My newest experiment has been vacuum sealing my food. As one who always loved to "put up" food in glass Mason jars and keep a stocked freezer, the thought of further food preservation intrigued me. Vacuum sealing is a simple way of preserving food. If airborne bacteria can't get to the food, the process of natural breakdown (spoilage) can be avoided. It's the way food is packaged for shipping, so why not try it at home? I'm still on the fence as to whether or not it is saving me money, but I certainly am having fun learning.
What Is It?
Vacuum sealing is a process of food preservation which utilizes special canisters or plastic bags. Food is placed in the canister or bag which is then attached to a vacuum sealer which removes all the air from the container. This preserves the food for long periods of time. The bags can be opened and resealed (making them smaller each time), and they can be reused, frozen, boiled, and microwaved. Canisters are perpetually reusable, and they allow themselves to be opened and resealed throughout the day.
How many times have you thrown away food because it went stale or was freezer burnt? It's a frustrating task, and although I enjoy buying in bulk I despise wasting food. I'm disappointed when I pull a roast from my freezer that looks like a chunk of ice. Vacuum storage eliminates this problem, allowing me to produce a beautifully colored roast from the freezer months beyond its normal expiration date.

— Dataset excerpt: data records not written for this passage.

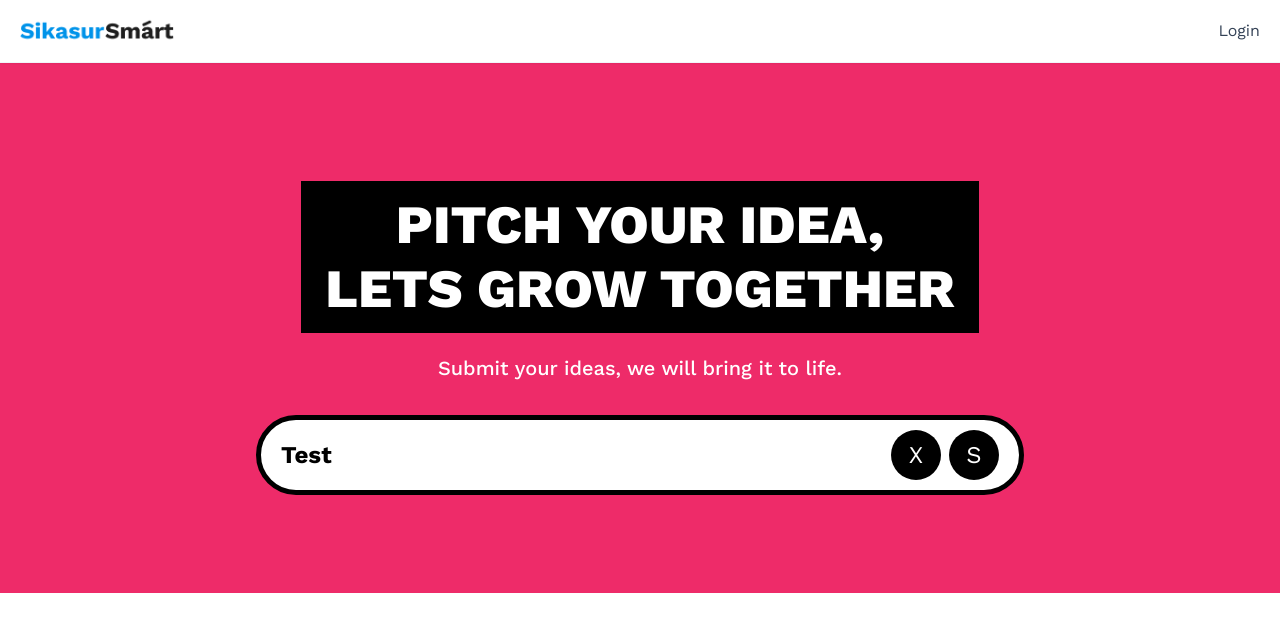
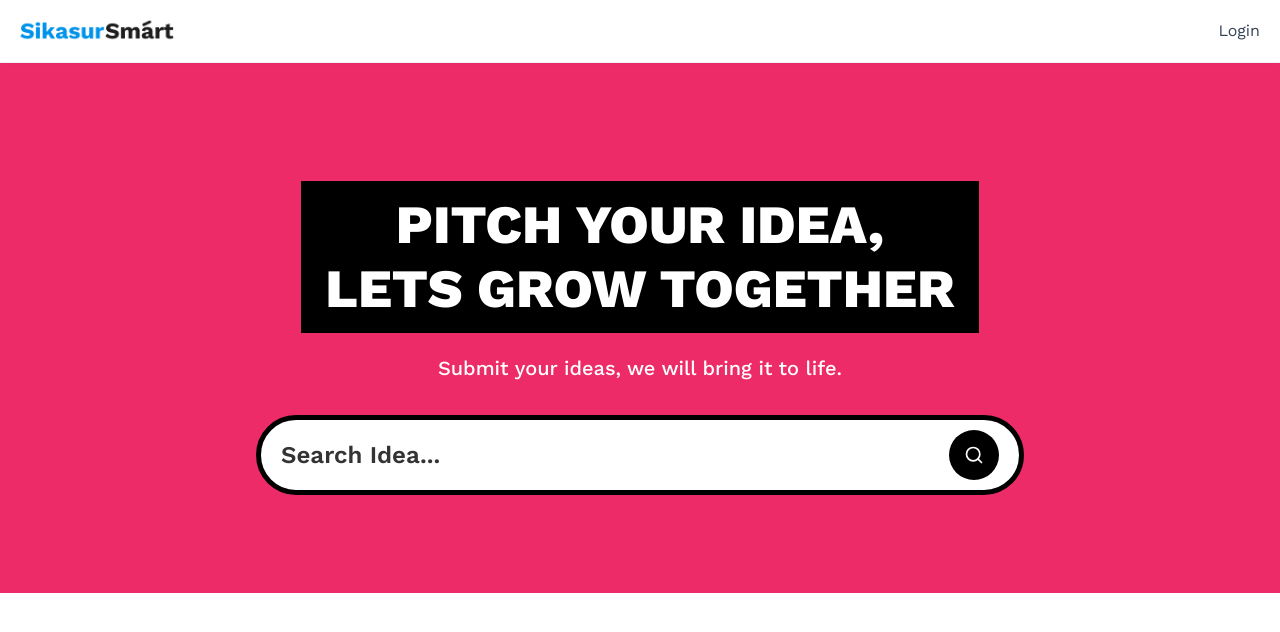
Before and after one commit to Wildan1112/ss_directory, a Next.js app: page / in a window 1280 px wide. Shown: the top 632 px of the page. Built offline with nearby package versions, Linux system fonts and the light colour scheme; no server answers.

Commit message:
SearchForm componrnts

```diff
--- a/app/(root)/page.tsx
+++ b/app/(root)/page.tsx
@@ -1,7 +1,12 @@
 import { SearchForm } from "@/components/SearchForm";
 import Image from "next/image";
 
-export default function Home() {
+export default async function Home({
+  searchParams,
+}: {
+  searchParams: Promise<{ query?: string }>;
+}) {
+  const query = (await searchParams).query;
   return (
     <>
       <section className="pink_container">
@@ -13,7 +18,7 @@
           Submit your ideas, we will bring it to life.
         </p>
 
-        <SearchForm />
+        <SearchForm query={query} />
       </section>
     </>
   );
--- a/components/SearchForm.tsx
+++ b/components/SearchForm.tsx
@@ -1,20 +1,21 @@
 import Form from "next/form";
 import { SearchFormReset } from "./SearchFormReset";
-export const SearchForm = () => {
-  const query = "Test";
-
+import { Search } from "lucide-react";
+export const SearchForm = ({ query }: { query?: string }) => {
   return (
     <Form action="/" scroll={false} className="search-form">
       <input
         name="query"
         defaultValue={query}
         className="search-input"
-        placeholder="Search idea..."
+        placeholder="Search Idea..."
       />
 
       <div className="flex gap-2">
         {query && <SearchFormReset />}
-        <button className="search-btn text-white">S</button>
+        <button className="search-btn text-white">
+          <Search className="size-5" />
+        </button>
       </div>
     </Form>
   );
--- a/components/SearchFormReset.tsx
+++ b/components/SearchFormReset.tsx
@@ -1,5 +1,6 @@
 "use client";
 
+import { X } from "lucide-react";
 import Link from "next/link";
 
 export const SearchFormReset = () => {
@@ -11,7 +12,7 @@
   return (
     <button type="reset" onClick={reset}>
       <Link href="/" className="search-btn text-white">
-        X
+        <X className="size-5" />
       </Link>
     </button>
   );
```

By packaging a head of lettuce, which is pricey in my area of the country during the winter, in a vacuum canister I can preserve it for more than two weeks. All the while it looks as green as the day I brought it home.

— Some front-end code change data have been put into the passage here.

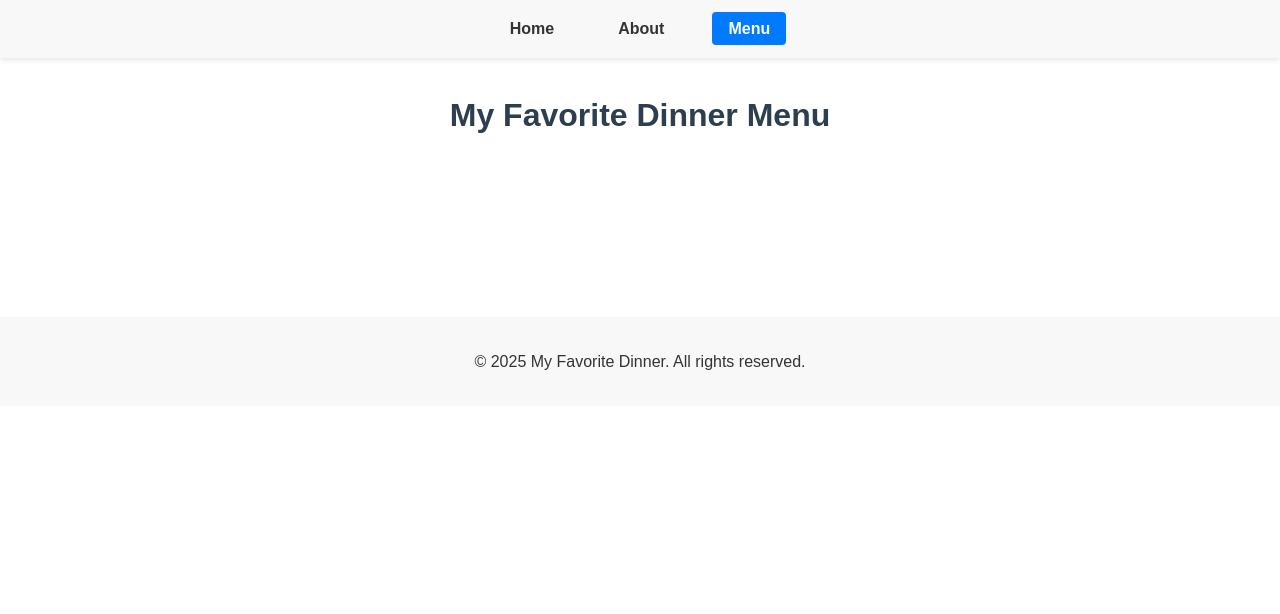
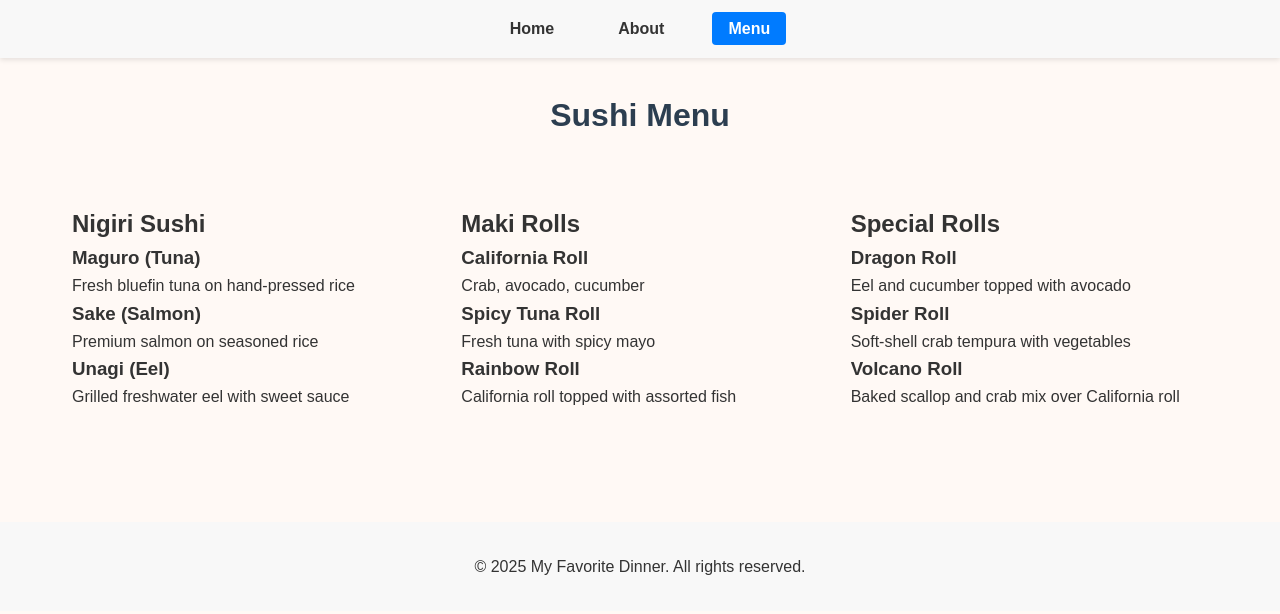
Before and after one commit to Anamk123441/session-09-dinner-idea, a plain HTML site: page favorite-dinner-site/src/menu.html in a window 1280 px wide. Drawn offline with Linux system fonts and the light colour scheme.

Commit message:
Update menu.html to include detailed sushi menu items and categories

```diff
--- a/favorite-dinner-site/src/menu.html
+++ b/favorite-dinner-site/src/menu.html
@@ -18,9 +18,61 @@
     </header>
 
     <main>
-        <h1>My Favorite Dinner Menu</h1>
+        <h1>Sushi Menu</h1>
         <section class="menu-grid">
-            <!-- Menu items will be added here -->
+            <div class="menu-category">
+                <h2>Nigiri Sushi</h2>
+                <div class="menu-items">
+                    <div class="menu-item">
+                        <h3>Maguro (Tuna)</h3>
+                        <p>Fresh bluefin tuna on hand-pressed rice</p>
+                    </div>
+                    <div class="menu-item">
+                        <h3>Sake (Salmon)</h3>
+                        <p>Premium salmon on seasoned rice</p>
+                    </div>
+                    <div class="menu-item">
+                        <h3>Unagi (Eel)</h3>
+                        <p>Grilled freshwater eel with sweet sauce</p>
+                    </div>
+                </div>
+            </div>
+
+            <div class="menu-category">
+                <h2>Maki Rolls</h2>
+                <div class="menu-items">
+                    <div class="menu-item">
+                        <h3>California Roll</h3>
+                        <p>Crab, avocado, cucumber</p>
+                    </div>
+                    <div class="menu-item">
+                        <h3>Spicy Tuna Roll</h3>
+                        <p>Fresh tuna with spicy mayo</p>
+                    </div>
+                    <div class="menu-item">
+                        <h3>Rainbow Roll</h3>
+                        <p>California roll topped with assorted fish</p>
+                    </div>
+                </div>
+            </div>
+
+            <div class="menu-category">
+                <h2>Special Rolls</h2>
+                <div class="menu-items">
+                    <div class="menu-item">
+                        <h3>Dragon Roll</h3>
+                        <p>Eel and cucumber topped with avocado</p>
+                    </div>
+                    <div class="menu-item">
+                        <h3>Spider Roll</h3>
+                        <p>Soft-shell crab tempura with vegetables</p>
+                    </div>
+                    <div class="menu-item">
+                        <h3>Volcano Roll</h3>
+                        <p>Baked scallop and crab mix over California roll</p>
+                    </div>
+                </div>
+            </div>
         </section>
     </main>
 
--- /dev/null
+++ b/favorite-dinner-site/src/styles/additional.css
@@ -0,0 +1,74 @@
+/* Additional styles for sushi website */
+.dish-card {
+    background: white;
+    padding: 2rem;
+    border-radius: 8px;
+    box-shadow: 0 2px 15px rgba(0,0,0,0.1);
+    transition: transform 0.3s ease;
+}
+
+.dish-card:hover {
+    transform: translateY(-5px);
+}
+
+.menu-category {
+    background: white;
+    padding: 2rem;
+    border-radius: 8px;
+    margin-bottom: 2rem;
+    box-shadow: 0 2px 15px rgba(0,0,0,0.1);
+}
+
+.menu-category h2 {
+    color: var(--primary-color);
+    border-bottom: 2px solid var(--accent-color);
+    padding-bottom: 0.5rem;
+    margin-bottom: 1.5rem;
+}
+
+.menu-items {
+    display: grid;
+    grid-template-columns: repeat(auto-fit, minmax(250px, 1fr));
+    gap: 1.5rem;
+}
+
+.menu-item {
+    padding: 1rem;
+    border: 1px solid #eee;
+    border-radius: 4px;
+}
+
+.menu-item h3 {
+    color: var(--secondary-color);
+    margin-bottom: 0.5rem;
+}
+
+.menu-item p {
+    color: #666;
+    font-size: 0.9rem;
+}
+
+.about-content ul {
+    list-style-position: inside;
+    margin: 1rem 0;
+    padding-left: 1rem;
+}
+
+.about-content li {
+    margin-bottom: 0.5rem;
+}
+
+/* Hero section enhancement */
+.hero-section {
+    background-color: white;
+    border-radius: 8px;
+    box-shadow: 0 2px 15px rgba(0,0,0,0.1);
+    margin: 2rem auto;
+    max-width: 1000px;
+    padding: 3rem 2rem;
+}
+
+.hero-section p {
+    font-size: 1.2rem;
+    color: var(--secondary-color);
+}
--- a/favorite-dinner-site/src/styles/main.css
+++ b/favorite-dinner-site/src/styles/main.css
@@ -9,6 +9,15 @@ body {
     font-family: 'Arial', sans-serif;
     line-height: 1.6;
     color: #333;
+    background-color: #fff9f5;
+}
+
+/* Japanese-inspired theme */
+:root {
+    --primary-color: #c41e3a; /* Japanese red */
+    --secondary-color: #1a1a1a;
+    --accent-color: #f4a460; /* Sandy brown */
+    --bg-light: #fff9f5;
 }
 
 /* Navigation styles */
```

I've even sealed leftover steak rolls in a canister and used them eight days later without noticing a difference in their freshness.

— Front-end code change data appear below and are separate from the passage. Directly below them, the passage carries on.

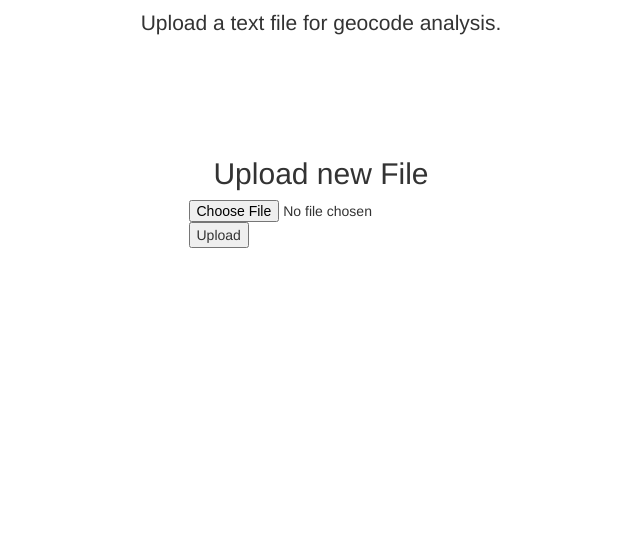
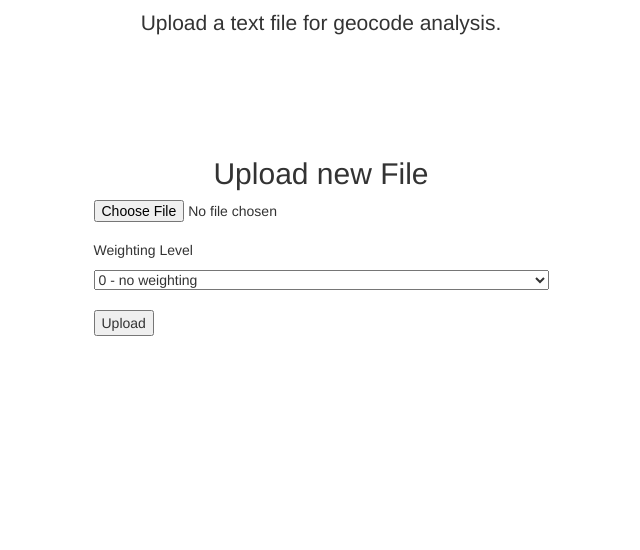
Before and after one commit to asu-ke-web-services/text-geolocator, a Flask app: page / in a window 1280 px wide. Shown: the part 172-722 px from the top of the page, without its empty margins (319-959 px from the left). Run offline with Flask 2, Linux system fonts and the light colour scheme; parts of the project's set-up code (start-up, migrations or seed data) failed here and were passed over; some libraries are stand-ins or nearby versions.

Commit message:
added accuracy select box to index.html

```diff
--- a/geolocator/app/geolocator.py
+++ b/geolocator/app/geolocator.py
@@ -164,7 +164,10 @@ class LocationHits(object):
         weights = list()
         for wrap in self.locations:
             weights.append(wrap.weight())
-        return max(weights)
+        if len(weights) > 0:
+            return max(weights)
+        else:
+            return -1
 
     def __len__(self):
         length = 0
--- a/geolocator/app/static/css/geolocator.css
+++ b/geolocator/app/static/css/geolocator.css
@@ -13,6 +13,9 @@
 	position: absolute;
 	top: 50%;
 	transform: translate(0%, -50%);
+}
+.index_option_div {
+	text-align: left;
 }
 html, body{
 	height: 100%;
--- a/geolocator/app/templates/index.html
+++ b/geolocator/app/templates/index.html
@@ -8,7 +8,20 @@
         <h2>Upload new File</h2>
         <form action="/upload" method="post" enctype="multipart/form-data">
           <div>
-            <input class="input_file" type="file" name="file"><br>
+            <div>
+              <input class="input_file" type="file" name="file">
+            </div><br><br>
+            <div class="index_option_div">
+              <p>Weighting Level</p>
+              <select type="weight" name="weight">
+                <option value="0">0 &#45; no weighting</option>
+                <option value="1">1 &#45; weights will be found for all matches to countrycode</option>
+                <option value="2">2 &#45; weights will be found for all matches to the above and admin1code</option>
+                <option value="3">3 &#45; weights will be found for all matches to the above and admin2code</option>
+                <option value="4">4 &#45; weights will be found for all matches to the above and admin3code</option>
+                <option value="5">5 &#45; weights will be found for all matches to the above and admin4code</option>
+              </select>
+            </div><br>
             <input class="input_file" type="submit" value="Upload">
           </div>
         </form>
--- a/geolocator/app/views.py
+++ b/geolocator/app/views.py
@@ -93,6 +93,7 @@ def UploadFile():
     """
     if request.method == 'POST':
         uploadedfile = request.files['file']
+        accuracy = request.form.get('weight')
         if uploadedfile and GeojsonCheck(uploadedfile.filename):
             # checks for a geojson upload
             geojson = uploadedfile.read()
@@ -113,6 +114,9 @@ def UploadFile():
             )
         if uploadedfile and AllowedFile(uploadedfile.filename):
 
+            filename = "%s_acc-%s" % (str(uploadedfile.filename),
+                                      str(accuracy))
+
             # this is supposed to save file to /tmp/uploads
             # ---------------------------------------------------------------
             # filename = secure_filename(uploadedfile.filename)
@@ -127,7 +131,12 @@ def UploadFile():
             locations = tagger.TagLocations(text)
 
             geolocator = Geolocator()
-            geolocator.geolocate(locations, weights=False, accuracy=1)
+            try:
+                accuracy = int(accuracy)
+            except:
+                accuracy = 0
+            weights = (accuracy > 0)
+            geolocator.geolocate(locations, weights=weights, accuracy=accuracy)
             geojson = geolocator.geojson()
             geojson_jsonify = jsonify(**geojson)
 
@@ -138,7 +147,8 @@ def UploadFile():
                 latlngs=latlngs,
                 center=latlngs[0],
                 geojson_collection=geojson,
-                geojson_jsonify=geojson_jsonify
+                geojson_jsonify=geojson_jsonify,
+                filename=filename,
             )
     return render_template_string("""
         {% extends "base.html" %}
```
Also changed, not shown: geolocator/app/templates/result.html (+3 -158 lines), geolocator/app/weighter.py (+7 -6 lines), 1 other file.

Save on Bulk
Bulk purchases ask for vacuum sealing. After buying a large block of cheese at a discount price, I can cut it into four chunks, seal each one in a vacuum bag, and enjoy it for months. Freezer foods stay fresher, bulk packages of cereals and cookies don't go stale, and fresh fruits can last for over a week.
Cost is a priority in our household, but so is avoiding waste. I'm not so upset if it costs a few more pennies as long as I don't waste food. However, I'm convinced that the initial investment in a vacuum sealer will pay off. The sealer systems aren't cheap, and neither are the bags and canisters. While the canisters are the priciest items, they earn their keep in that they're endlessly reusable. I haven't sat to do the math about the cost of the bags versus the savings on my meats and vegetables, but I don't think I'm going to do it. Like my canning, I enjoy this method of food preservation. My fridge looks full of fresh produce throughout the week and I'm throwing out very little if anything. Like all preservation methods, there is a cost. Canning requires pressure canners (more costly than the sealer system!), cans, lids, and the energy to boil the water. Freezers also ask for enormous amounts of energy as well as the initial cost of the freezer. In the end is a vacuum sealer any different? You be the judge.
By Kelly Ann Butterbaugh